It’s all a bit trendy, of course, even down to the name. It seems like something new opens every month named after a chef’s or owner’s relative. Eloise Nichols, Lucille’s, Grace’s, the upcoming Emmaline, the departed Bernadine’s… Nobie’s joins this group as its namesake is executive chef Martin Stayer’s grandmother.

But this is hardly your grandmother’s cooking. Crab Aguachile is a terrific, of-the-moment starter. Tostones (fried plantains) are coated with chickpea flour and corn meal, then served with a medallion of crab, avocado, cilantro and lime. It’s an inspired mix of Puerto Rican and Indian flavors.

3-nobies-flatiron-steakWe asked our cute and witty server with a smile, Dylan, for advice on main courses. He waxed poetic about the amazing rib eye Chef had going in the kitchen. He had me sold, too, until I saw the $99 price tag (it serves three to four). As there were only two of us, I “ settled” for the 44 Farms Flatiron Steak. What a great choice it turned out to be!

Cooked to a nice medium rare, the nearly inch-thick steak came covered with chimichurri, the green Argentinean sauce. Parsley is traditionally the main ingredient, and you know how I dread parsley. Fortunately, cilantro sat in for the offending herb, and the steak was tender and delicious. I was in awe of the huge fried hen of the woods mushroom served alongside.

As often as I order wedge salads (the one here is deconstructed, so I passed), my friend orders scallops. The Day Boat Scallops at Nobie’s are sweetly caramelized. A base of grapefruit, arugula and lemon emulsion offers a bright contrast to the sweet and juicy fish.

Of course, I had to have a craft cocktail. My libation that evening, called My Spoon is Too Big, combined rye whiskey, banana liqueur, almond syrup, lemon and bitters sounds medicinal, and it is—it made me feel great!

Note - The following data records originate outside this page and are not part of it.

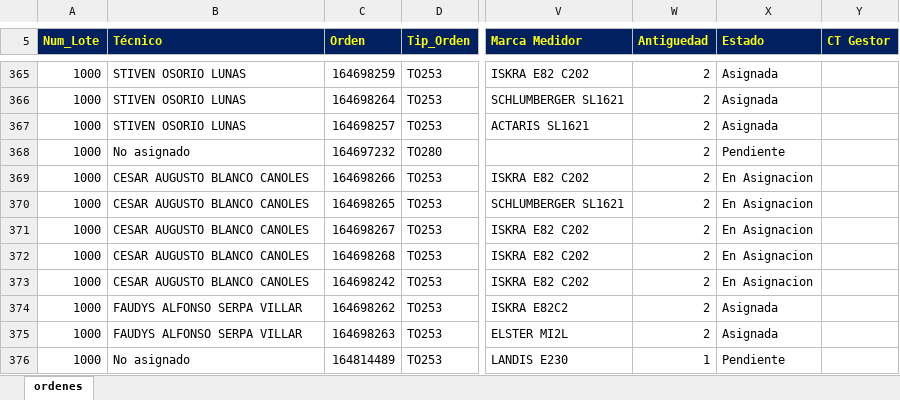
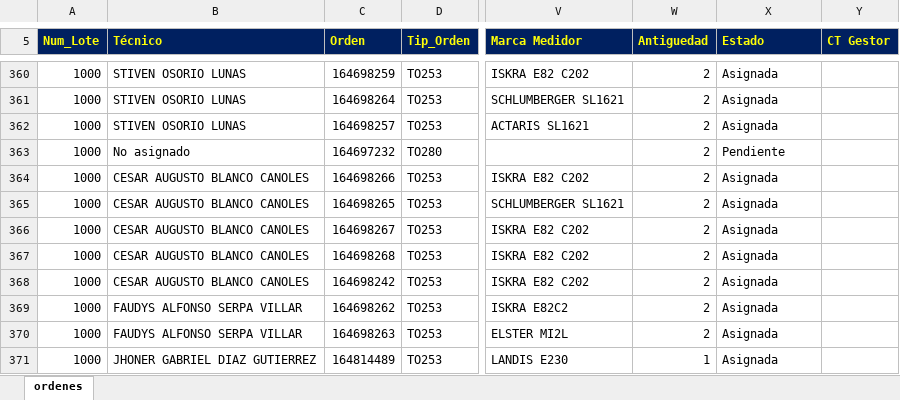
Before and after one commit to vikano27-debug/Dashboard_ING_VOA, an Excel workbook: siprem_latest.xlsx, sheet ordenes, drawn as a sheet; only a part is shown, gaps mark what is left out; values as stored, in another font and other column widths than the file's, no borders; addresses are those after the commit; the diff covers the shown part only; the diff names each change by its address in the sheet, - before the commit and + after, or states it on an @@ line.

```diff
--- a/siprem_latest.xlsx (sheet ordenes)
+++ b/siprem_latest.xlsx (sheet ordenes)
-X364:X368 (Estado): En Asignacion
+X364:X368 (Estado): Asignada
-B371 (Técnico): No asignado
+B371 (Técnico): JHONER GABRIEL DIAZ GUTIERREZ
-X371 (Estado): Pendiente
+X371 (Estado): Asignada
```
Also changed, not shown: 1 added row, 7 removed rows and 62 edited cells elsewhere in this sheet.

Nobie’s is truly a neighborhood restaurant. At the corner of Shepherd and Colquitt, I could walk there from my house, but if you drive, know that there are just a few spots at the restaurant, and a couple next door at the nail salon after it closes. You can also park on the street, so there’s no excuse not to try this new Houston gem.

Nobie
2048 Colquitt Street
Houston, Texas 77098
(346) 319-5919
www.nobieshtx.com